> [PROBLEM TO SOLVE]: In the entries that follow, which lines hold the string "README"? List them.
Start of STUDY MATERIAL
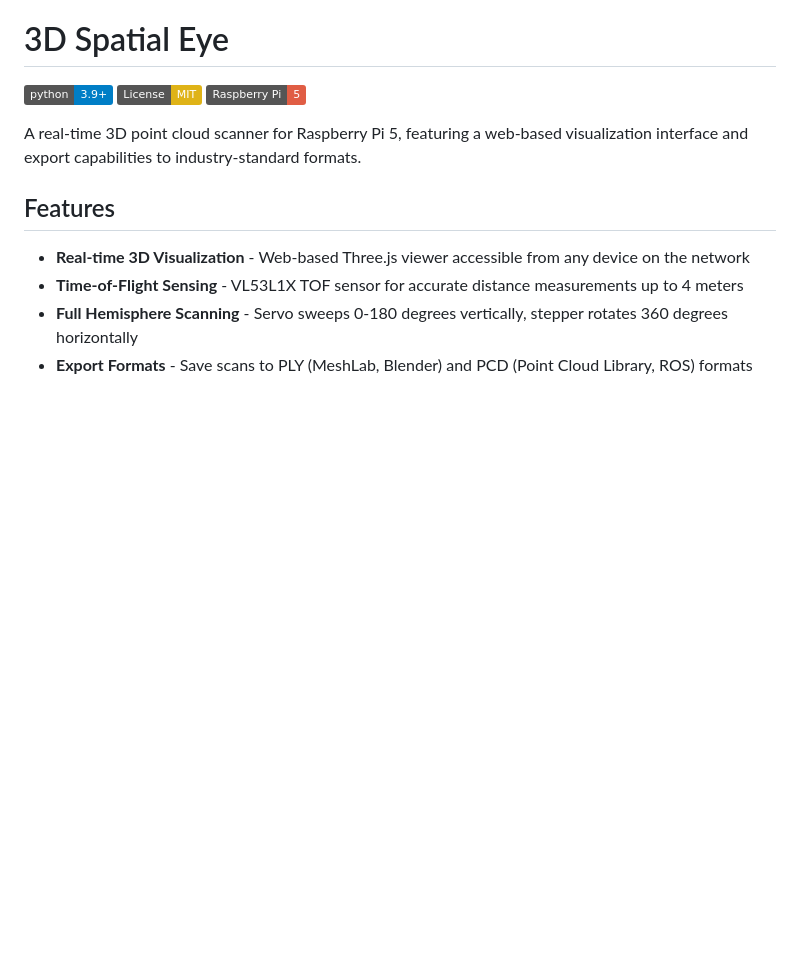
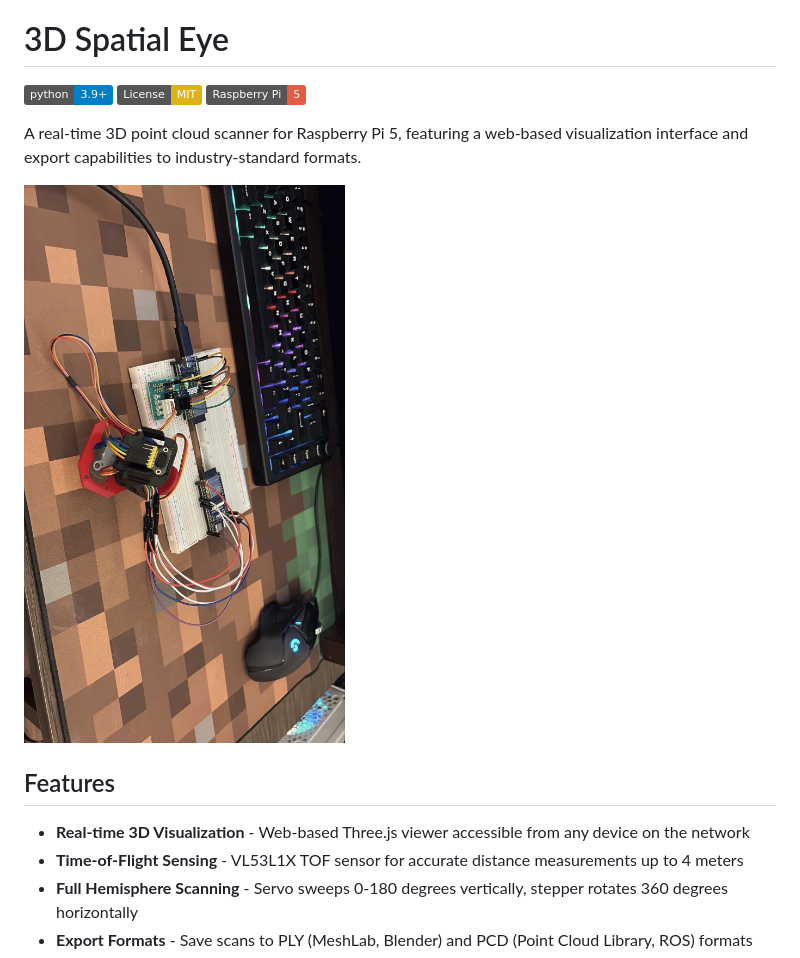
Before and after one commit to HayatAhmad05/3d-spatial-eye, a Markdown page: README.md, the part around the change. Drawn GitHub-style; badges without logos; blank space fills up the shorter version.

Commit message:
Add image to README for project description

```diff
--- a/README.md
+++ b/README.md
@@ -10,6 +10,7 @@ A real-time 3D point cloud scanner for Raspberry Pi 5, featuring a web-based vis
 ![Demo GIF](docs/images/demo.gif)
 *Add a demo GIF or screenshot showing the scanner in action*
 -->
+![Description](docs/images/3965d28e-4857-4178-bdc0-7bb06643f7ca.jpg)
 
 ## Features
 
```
End of STUDY MATERIAL
> [RESULT FOR THIS EXERCISE]:
Before and after one commit to HayatAhmad05/3d-spatial-eye, a Markdown page: README.md, the part around the change. Drawn GitHub-style; badges without logos; blank space fills up the shorter version.
Add image to README for project description
--- a/README.md
+++ b/README.md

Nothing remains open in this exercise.